_The data_.
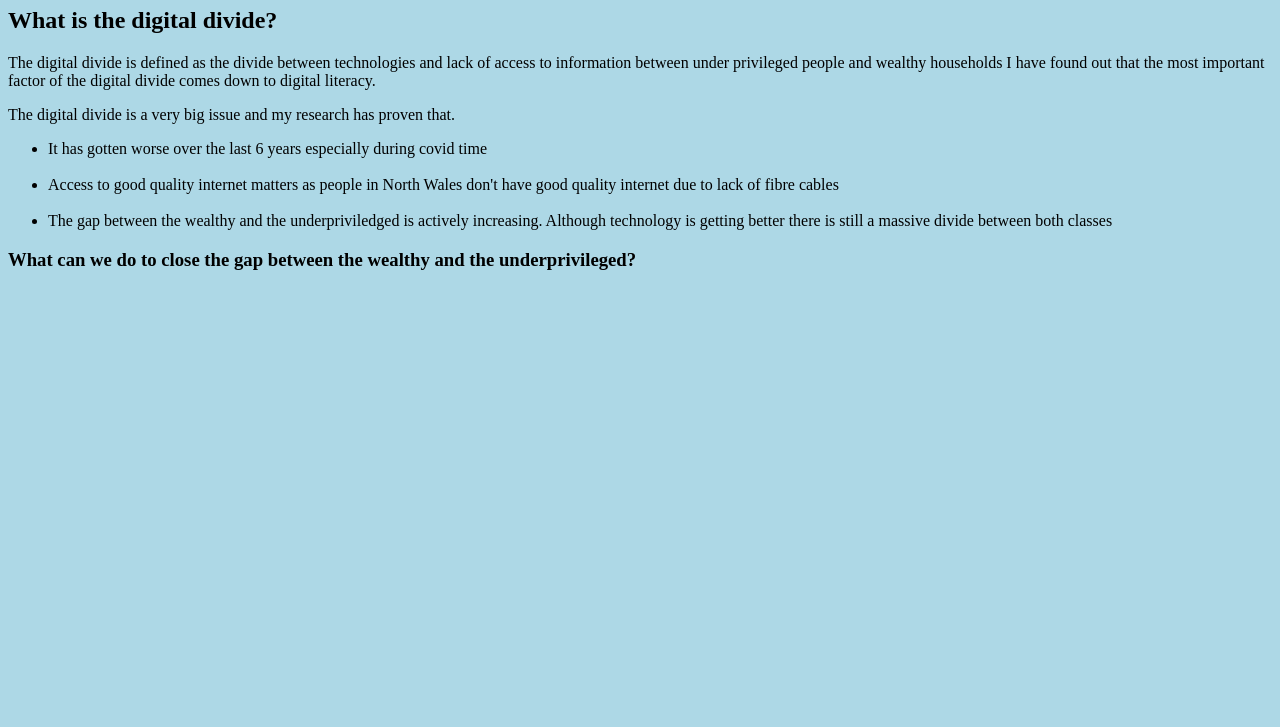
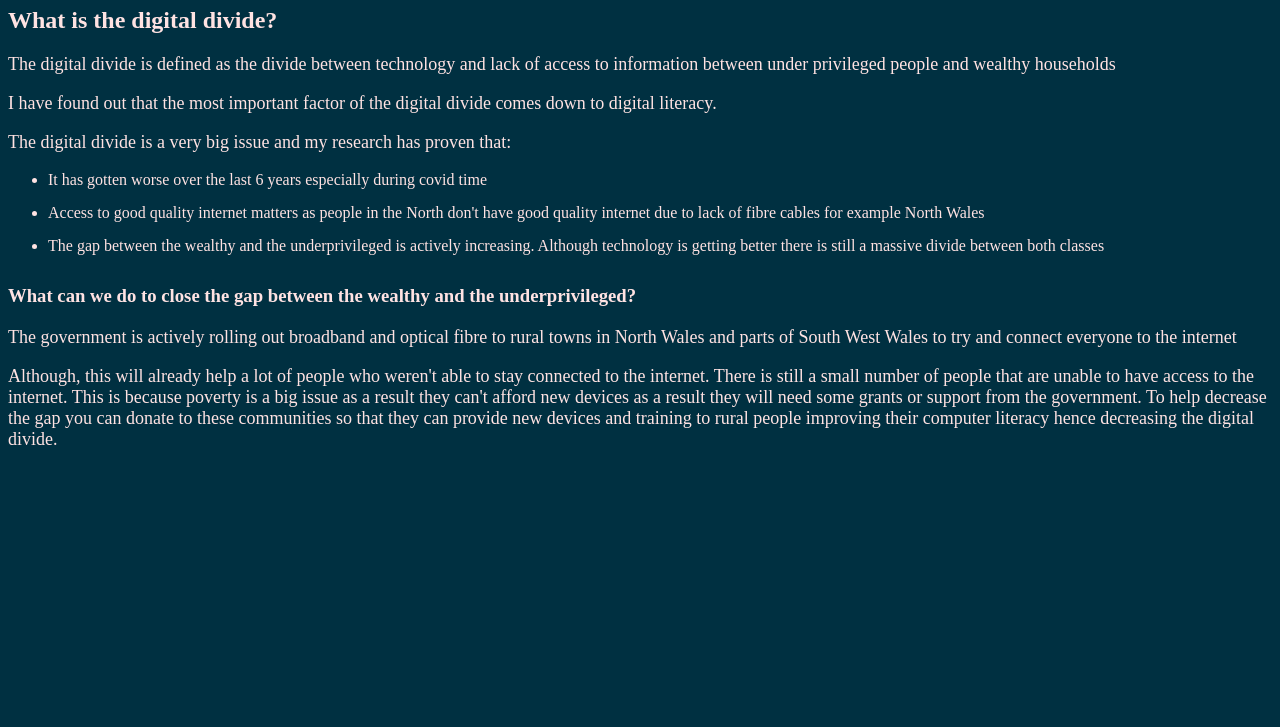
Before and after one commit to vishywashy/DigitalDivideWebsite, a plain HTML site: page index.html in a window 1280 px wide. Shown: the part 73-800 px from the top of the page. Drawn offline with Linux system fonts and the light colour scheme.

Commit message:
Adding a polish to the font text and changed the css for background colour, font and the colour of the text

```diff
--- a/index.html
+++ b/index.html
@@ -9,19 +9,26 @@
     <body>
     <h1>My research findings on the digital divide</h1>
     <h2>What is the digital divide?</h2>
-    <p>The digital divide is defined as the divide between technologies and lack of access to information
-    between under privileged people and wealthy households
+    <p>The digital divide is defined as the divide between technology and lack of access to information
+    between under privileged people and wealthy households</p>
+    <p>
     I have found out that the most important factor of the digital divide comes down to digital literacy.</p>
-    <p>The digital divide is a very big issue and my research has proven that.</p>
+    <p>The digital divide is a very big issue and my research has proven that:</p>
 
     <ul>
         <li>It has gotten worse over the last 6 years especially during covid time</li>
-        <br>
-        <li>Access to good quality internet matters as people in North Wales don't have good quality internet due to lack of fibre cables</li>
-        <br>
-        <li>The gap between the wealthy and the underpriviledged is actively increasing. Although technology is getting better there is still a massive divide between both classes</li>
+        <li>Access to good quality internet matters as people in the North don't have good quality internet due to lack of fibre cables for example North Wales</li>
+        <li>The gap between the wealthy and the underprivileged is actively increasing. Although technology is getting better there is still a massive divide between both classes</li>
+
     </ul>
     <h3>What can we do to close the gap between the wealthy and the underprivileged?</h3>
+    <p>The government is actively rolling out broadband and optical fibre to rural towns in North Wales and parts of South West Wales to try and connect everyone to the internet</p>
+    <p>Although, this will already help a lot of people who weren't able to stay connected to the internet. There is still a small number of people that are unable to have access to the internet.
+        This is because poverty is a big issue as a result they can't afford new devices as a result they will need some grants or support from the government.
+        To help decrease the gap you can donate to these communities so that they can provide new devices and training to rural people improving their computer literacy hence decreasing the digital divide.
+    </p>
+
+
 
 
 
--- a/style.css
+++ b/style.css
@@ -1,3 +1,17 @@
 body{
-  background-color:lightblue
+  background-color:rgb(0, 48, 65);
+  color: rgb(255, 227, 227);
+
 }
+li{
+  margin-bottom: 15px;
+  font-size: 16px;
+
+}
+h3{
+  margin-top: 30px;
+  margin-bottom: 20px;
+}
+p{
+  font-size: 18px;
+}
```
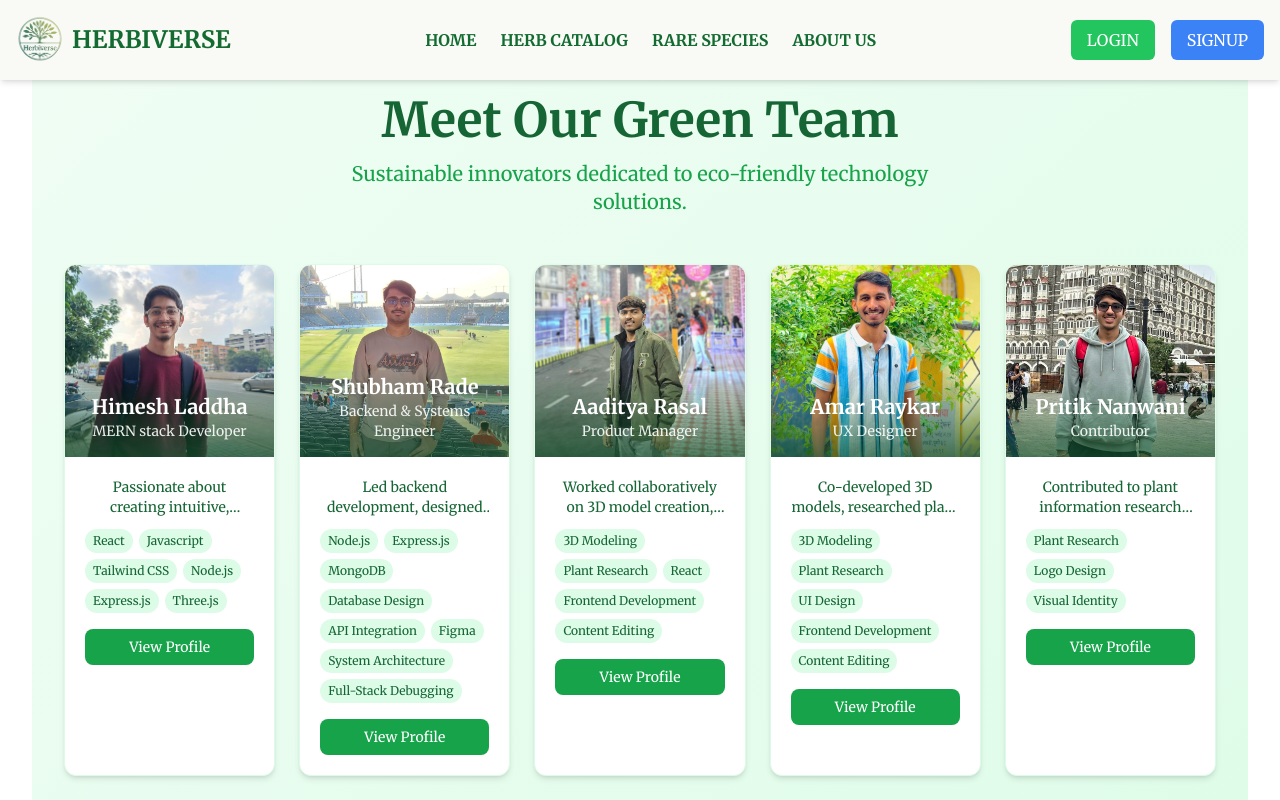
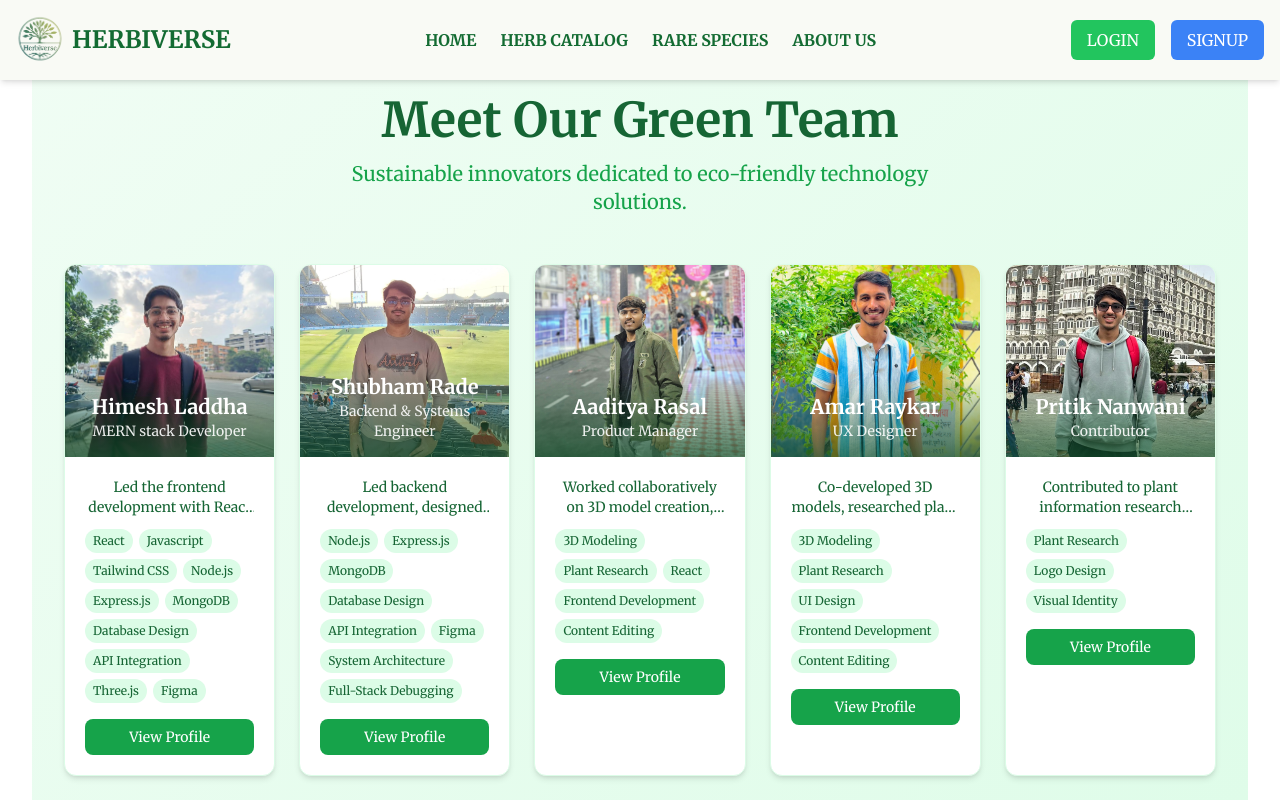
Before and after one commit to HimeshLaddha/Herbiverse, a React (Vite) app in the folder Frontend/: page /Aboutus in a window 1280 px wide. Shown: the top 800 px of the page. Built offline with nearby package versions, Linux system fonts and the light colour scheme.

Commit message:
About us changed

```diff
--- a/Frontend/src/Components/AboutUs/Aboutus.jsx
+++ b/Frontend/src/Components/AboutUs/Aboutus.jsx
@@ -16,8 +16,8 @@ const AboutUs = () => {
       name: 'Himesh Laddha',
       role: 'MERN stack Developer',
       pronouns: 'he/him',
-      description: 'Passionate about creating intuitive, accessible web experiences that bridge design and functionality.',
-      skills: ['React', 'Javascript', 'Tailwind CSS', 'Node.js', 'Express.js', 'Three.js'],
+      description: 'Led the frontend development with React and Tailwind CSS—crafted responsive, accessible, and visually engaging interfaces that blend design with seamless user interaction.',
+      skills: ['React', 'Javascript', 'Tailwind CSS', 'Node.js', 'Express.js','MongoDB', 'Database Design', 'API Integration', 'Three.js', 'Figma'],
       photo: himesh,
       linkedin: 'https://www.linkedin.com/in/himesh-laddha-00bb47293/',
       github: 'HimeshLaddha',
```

_Action item_. Pull every line containing the string "between" out of the data above and copy it.

_Task result_.
-    <p>The digital divide is defined as the divide between technologies and lack of access to information
-    between under privileged people and wealthy households
+    <p>The digital divide is defined as the divide between technology and lack of access to information
+    between under privileged people and wealthy households</p>
-        <li>The gap between the wealthy and the underpriviledged is actively increasing. Although technology is getting better there is still a massive divide between both classes</li>
+        <li>The gap between the wealthy and the underprivileged is actively increasing. Although technology is getting better there is still a massive divide between both classes</li>
     <h3>What can we do to close the gap between the wealthy and the underprivileged?</h3>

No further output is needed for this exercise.